- Conduct surprise audits.
- Don’t over-rely on external audits. On average, 23% of fraud cases are detected by internal audits; only 11% are uncovered by external audits.
- Educate employees about the risk-prevention measures your office has in place.
- Reduce situational pressures that encourage financial statement fraud.
- Set clear standards.
- Check employee references.
- Secure your organization.
- Safeguard your payroll.
- Control who reviews sensitive documents.
- Perform independent reviews.
- Conduct surprise inspections.
- Perform additional audits.
- Require back-up documentation.
- Never pre-sign checks.
- Make sure financial duties are segregated. For example, the same person should not make and record deposits as well as record the dispersal of checks.
- Make sure you have audits and board-level oversight.
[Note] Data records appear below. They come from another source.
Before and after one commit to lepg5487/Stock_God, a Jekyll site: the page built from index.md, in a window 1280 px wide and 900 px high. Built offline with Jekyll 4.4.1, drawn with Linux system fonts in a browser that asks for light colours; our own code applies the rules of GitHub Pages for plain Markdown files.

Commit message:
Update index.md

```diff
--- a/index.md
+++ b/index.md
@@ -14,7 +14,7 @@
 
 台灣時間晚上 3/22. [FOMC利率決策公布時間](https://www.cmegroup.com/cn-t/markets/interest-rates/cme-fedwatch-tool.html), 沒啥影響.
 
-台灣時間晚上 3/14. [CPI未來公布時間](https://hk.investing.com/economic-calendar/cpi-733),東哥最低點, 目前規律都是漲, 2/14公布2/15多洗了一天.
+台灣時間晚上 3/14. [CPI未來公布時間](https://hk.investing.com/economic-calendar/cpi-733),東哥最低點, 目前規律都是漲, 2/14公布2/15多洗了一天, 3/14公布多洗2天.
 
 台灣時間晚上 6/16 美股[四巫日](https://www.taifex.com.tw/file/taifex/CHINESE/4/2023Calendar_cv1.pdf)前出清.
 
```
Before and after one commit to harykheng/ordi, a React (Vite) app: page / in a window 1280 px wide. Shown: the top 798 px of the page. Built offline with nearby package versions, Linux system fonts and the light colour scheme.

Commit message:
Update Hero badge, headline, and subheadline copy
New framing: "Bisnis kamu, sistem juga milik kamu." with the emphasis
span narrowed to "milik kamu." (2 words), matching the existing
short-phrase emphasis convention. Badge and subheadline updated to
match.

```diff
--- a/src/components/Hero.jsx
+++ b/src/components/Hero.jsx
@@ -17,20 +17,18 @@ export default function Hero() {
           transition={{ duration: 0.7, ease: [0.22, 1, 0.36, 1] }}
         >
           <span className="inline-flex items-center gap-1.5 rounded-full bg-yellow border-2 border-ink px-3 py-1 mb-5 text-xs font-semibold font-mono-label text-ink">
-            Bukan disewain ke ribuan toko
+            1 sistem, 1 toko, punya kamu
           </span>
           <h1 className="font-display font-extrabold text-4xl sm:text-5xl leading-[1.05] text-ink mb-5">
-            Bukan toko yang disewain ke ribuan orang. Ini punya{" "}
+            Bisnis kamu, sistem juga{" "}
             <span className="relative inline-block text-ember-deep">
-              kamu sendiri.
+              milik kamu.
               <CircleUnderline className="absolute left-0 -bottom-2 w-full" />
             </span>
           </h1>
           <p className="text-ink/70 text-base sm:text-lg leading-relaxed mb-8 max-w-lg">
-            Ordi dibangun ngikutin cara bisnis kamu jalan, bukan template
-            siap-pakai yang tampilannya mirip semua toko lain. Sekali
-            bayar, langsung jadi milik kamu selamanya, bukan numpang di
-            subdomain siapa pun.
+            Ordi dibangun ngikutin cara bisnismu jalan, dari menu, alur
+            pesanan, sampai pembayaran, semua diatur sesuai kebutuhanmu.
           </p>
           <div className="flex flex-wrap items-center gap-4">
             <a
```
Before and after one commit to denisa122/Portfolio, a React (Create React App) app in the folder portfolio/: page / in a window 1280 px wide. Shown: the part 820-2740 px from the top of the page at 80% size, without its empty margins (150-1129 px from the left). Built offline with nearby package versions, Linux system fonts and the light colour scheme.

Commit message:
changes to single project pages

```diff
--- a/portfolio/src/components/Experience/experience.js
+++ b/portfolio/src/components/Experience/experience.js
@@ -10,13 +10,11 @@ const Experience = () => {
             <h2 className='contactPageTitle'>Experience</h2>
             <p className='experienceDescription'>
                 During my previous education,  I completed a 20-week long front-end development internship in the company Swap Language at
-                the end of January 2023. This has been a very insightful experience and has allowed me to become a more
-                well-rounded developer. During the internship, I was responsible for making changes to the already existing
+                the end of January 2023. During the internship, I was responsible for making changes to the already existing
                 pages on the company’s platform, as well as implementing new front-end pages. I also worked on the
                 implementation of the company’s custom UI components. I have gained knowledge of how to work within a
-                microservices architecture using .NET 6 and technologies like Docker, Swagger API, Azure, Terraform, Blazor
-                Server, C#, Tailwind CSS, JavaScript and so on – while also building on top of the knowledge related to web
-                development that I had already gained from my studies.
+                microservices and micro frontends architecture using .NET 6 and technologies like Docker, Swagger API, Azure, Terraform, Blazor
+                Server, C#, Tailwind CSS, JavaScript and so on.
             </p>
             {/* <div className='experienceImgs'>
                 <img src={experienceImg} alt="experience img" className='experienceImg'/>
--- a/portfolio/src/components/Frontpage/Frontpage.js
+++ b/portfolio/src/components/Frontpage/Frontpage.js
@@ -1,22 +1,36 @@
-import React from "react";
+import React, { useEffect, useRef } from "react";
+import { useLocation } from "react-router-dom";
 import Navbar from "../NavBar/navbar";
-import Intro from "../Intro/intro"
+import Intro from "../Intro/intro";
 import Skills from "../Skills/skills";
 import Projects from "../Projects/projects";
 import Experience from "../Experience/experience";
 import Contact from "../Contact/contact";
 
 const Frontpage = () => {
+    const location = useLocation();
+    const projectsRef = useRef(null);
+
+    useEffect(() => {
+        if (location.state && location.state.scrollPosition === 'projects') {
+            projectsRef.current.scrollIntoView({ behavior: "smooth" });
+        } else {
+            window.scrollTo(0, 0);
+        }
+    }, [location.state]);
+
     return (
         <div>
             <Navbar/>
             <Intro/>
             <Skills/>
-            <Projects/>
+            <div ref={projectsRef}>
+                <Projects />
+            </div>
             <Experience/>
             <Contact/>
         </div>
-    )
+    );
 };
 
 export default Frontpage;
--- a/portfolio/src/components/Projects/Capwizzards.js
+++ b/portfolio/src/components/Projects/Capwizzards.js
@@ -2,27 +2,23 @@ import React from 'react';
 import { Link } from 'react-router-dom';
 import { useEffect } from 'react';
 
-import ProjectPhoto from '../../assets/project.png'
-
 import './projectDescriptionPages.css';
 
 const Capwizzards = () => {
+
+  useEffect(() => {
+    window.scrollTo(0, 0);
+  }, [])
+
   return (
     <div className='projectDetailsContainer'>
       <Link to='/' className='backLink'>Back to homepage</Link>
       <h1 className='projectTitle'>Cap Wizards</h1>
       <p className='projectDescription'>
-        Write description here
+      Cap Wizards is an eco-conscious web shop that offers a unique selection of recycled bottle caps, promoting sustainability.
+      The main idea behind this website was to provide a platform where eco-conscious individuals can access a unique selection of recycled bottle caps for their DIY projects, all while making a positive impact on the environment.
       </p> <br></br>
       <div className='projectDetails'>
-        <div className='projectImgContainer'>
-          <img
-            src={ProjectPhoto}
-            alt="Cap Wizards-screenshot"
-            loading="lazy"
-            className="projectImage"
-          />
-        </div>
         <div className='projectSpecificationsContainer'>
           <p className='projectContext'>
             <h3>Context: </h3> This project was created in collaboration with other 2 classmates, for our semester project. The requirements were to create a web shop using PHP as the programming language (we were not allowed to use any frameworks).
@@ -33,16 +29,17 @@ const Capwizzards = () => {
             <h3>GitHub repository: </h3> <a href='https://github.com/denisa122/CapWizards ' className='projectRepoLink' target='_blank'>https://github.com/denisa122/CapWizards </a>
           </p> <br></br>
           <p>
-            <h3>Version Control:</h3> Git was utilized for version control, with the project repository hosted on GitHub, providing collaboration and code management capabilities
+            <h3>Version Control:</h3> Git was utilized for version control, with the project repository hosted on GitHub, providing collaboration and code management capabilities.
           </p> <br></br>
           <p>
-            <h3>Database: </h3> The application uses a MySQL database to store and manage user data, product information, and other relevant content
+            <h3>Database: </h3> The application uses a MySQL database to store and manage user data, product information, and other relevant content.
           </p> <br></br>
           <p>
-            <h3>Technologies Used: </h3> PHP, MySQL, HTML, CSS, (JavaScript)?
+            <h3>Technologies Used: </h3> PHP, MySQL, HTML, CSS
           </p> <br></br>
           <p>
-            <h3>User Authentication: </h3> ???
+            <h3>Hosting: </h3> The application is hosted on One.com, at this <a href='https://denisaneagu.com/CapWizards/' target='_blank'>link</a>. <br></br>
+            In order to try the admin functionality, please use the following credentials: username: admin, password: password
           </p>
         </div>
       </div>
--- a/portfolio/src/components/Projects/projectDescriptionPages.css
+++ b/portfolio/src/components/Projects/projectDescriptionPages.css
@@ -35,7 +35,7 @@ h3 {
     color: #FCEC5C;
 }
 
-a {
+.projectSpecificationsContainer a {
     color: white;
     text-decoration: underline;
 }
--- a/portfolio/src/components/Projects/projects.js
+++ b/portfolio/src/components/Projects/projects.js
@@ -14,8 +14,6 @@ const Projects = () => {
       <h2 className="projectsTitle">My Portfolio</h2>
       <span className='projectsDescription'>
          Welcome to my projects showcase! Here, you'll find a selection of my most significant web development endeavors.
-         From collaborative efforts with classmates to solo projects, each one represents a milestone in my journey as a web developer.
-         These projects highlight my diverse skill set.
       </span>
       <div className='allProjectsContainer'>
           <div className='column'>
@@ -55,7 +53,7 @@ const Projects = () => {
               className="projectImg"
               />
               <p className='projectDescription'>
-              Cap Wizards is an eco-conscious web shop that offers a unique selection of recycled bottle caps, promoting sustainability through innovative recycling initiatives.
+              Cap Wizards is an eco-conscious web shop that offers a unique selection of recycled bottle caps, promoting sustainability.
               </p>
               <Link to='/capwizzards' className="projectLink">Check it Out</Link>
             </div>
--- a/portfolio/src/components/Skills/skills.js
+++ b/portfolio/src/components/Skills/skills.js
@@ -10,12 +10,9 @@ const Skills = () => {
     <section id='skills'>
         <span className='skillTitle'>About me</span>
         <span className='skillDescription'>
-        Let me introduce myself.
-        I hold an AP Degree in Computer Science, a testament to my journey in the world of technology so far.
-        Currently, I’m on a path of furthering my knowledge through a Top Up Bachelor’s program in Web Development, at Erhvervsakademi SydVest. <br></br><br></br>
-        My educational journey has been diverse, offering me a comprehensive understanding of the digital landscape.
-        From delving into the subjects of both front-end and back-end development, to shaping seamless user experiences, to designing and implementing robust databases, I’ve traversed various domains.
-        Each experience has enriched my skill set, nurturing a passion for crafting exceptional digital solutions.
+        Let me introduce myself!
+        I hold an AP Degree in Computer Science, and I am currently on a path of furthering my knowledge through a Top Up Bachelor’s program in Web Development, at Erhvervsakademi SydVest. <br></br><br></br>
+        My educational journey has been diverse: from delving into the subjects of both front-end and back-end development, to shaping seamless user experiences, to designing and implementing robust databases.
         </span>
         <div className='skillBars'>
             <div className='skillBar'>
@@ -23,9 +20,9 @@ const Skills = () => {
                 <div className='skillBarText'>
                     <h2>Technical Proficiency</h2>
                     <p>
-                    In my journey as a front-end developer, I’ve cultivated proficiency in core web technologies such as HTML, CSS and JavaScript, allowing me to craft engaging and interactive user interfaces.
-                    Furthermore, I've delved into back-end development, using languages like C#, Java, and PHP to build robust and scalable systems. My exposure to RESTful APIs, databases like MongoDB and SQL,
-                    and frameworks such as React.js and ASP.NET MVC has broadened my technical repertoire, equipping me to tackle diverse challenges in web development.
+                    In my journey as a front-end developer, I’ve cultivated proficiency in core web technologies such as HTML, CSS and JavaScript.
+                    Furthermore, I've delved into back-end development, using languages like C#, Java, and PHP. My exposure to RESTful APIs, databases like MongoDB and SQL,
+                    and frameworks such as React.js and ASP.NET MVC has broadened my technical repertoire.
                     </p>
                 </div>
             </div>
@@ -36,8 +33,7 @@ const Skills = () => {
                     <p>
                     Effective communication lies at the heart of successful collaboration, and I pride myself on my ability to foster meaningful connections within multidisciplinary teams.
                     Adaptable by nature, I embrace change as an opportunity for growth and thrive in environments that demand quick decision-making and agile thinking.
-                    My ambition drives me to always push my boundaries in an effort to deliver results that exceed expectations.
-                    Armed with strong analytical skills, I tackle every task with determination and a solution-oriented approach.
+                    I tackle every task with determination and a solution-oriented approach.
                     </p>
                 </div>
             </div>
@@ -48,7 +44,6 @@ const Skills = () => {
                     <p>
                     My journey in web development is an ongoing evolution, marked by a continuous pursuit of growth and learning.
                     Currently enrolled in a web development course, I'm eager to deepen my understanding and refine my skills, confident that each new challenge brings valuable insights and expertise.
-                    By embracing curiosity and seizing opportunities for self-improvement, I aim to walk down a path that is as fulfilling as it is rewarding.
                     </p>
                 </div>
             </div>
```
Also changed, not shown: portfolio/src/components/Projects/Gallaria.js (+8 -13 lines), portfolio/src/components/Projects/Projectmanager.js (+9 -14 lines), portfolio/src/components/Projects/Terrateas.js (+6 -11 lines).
- Encourage whistleblowers.
- Implement automated controls.
- Implement hotlines to receive tips from both internal and external sources. “Reporting mechanisms should allow anonymity and confidentiality, and encourage employees to report suspicious activity without fear of reprisal,” Brady says.
Contact Mark Brady at (208) 733-6581 or visit www.coopernorman.com.